MATERIAL PROVIDED -

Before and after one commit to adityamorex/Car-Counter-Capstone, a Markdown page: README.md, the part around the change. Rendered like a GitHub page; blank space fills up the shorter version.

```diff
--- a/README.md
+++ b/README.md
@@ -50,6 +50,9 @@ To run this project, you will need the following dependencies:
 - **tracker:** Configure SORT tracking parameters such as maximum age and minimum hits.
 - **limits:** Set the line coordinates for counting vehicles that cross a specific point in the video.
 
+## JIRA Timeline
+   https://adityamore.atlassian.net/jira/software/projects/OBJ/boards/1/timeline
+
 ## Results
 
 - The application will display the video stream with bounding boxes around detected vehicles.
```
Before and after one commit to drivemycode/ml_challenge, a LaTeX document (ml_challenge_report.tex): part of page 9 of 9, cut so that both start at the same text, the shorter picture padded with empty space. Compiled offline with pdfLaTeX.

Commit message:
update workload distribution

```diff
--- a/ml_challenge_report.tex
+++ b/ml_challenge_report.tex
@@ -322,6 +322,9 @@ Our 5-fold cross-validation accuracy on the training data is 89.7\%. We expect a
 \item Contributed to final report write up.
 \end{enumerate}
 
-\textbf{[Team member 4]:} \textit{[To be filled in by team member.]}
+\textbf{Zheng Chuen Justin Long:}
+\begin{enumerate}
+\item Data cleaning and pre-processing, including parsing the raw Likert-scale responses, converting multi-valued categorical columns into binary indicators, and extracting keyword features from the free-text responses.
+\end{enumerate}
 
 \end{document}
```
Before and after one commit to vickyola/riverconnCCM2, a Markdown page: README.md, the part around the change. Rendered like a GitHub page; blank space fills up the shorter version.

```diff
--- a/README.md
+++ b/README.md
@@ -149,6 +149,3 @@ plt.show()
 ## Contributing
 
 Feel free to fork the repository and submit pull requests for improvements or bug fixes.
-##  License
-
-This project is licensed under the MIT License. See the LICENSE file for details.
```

ABOUT THIS TASK -
Restate every entry word for word.

REPLY TO THE EXERCISE -
Before and after one commit to adityamorex/Car-Counter-Capstone, a Markdown page: README.md, the part around the change. Rendered like a GitHub page; blank space fills up the shorter version.

```diff
--- a/README.md
+++ b/README.md
@@ -50,6 +50,9 @@ To run this project, you will need the following dependencies:
 - **tracker:** Configure SORT tracking parameters such as maximum age and minimum hits.
 - **limits:** Set the line coordinates for counting vehicles that cross a specific point in the video.
 
+## JIRA Timeline
+   https://adityamore.atlassian.net/jira/software/projects/OBJ/boards/1/timeline
+
 ## Results
 
 - The application will display the video stream with bounding boxes around detected vehicles.
```
Before and after one commit to drivemycode/ml_challenge, a LaTeX document (ml_challenge_report.tex): part of page 9 of 9, cut so that both start at the same text, the shorter picture padded with empty space. Compiled offline with pdfLaTeX.

Commit message:
update workload distribution

```diff
--- a/ml_challenge_report.tex
+++ b/ml_challenge_report.tex
@@ -322,6 +322,9 @@ Our 5-fold cross-validation accuracy on the training data is 89.7\%. We expect a
 \item Contributed to final report write up.
 \end{enumerate}
 
-\textbf{[Team member 4]:} \textit{[To be filled in by team member.]}
+\textbf{Zheng Chuen Justin Long:}
+\begin{enumerate}
+\item Data cleaning and pre-processing, including parsing the raw Likert-scale responses, converting multi-valued categorical columns into binary indicators, and extracting keyword features from the free-text responses.
+\end{enumerate}
 
 \end{document}
```
Before and after one commit to vickyola/riverconnCCM2, a Markdown page: README.md, the part around the change. Rendered like a GitHub page; blank space fills up the shorter version.

```diff
--- a/README.md
+++ b/README.md
@@ -149,6 +149,3 @@ plt.show()
 ## Contributing
 
 Feel free to fork the repository and submit pull requests for improvements or bug fixes.
-##  License
-
-This project is licensed under the MIT License. See the LICENSE file for details.
```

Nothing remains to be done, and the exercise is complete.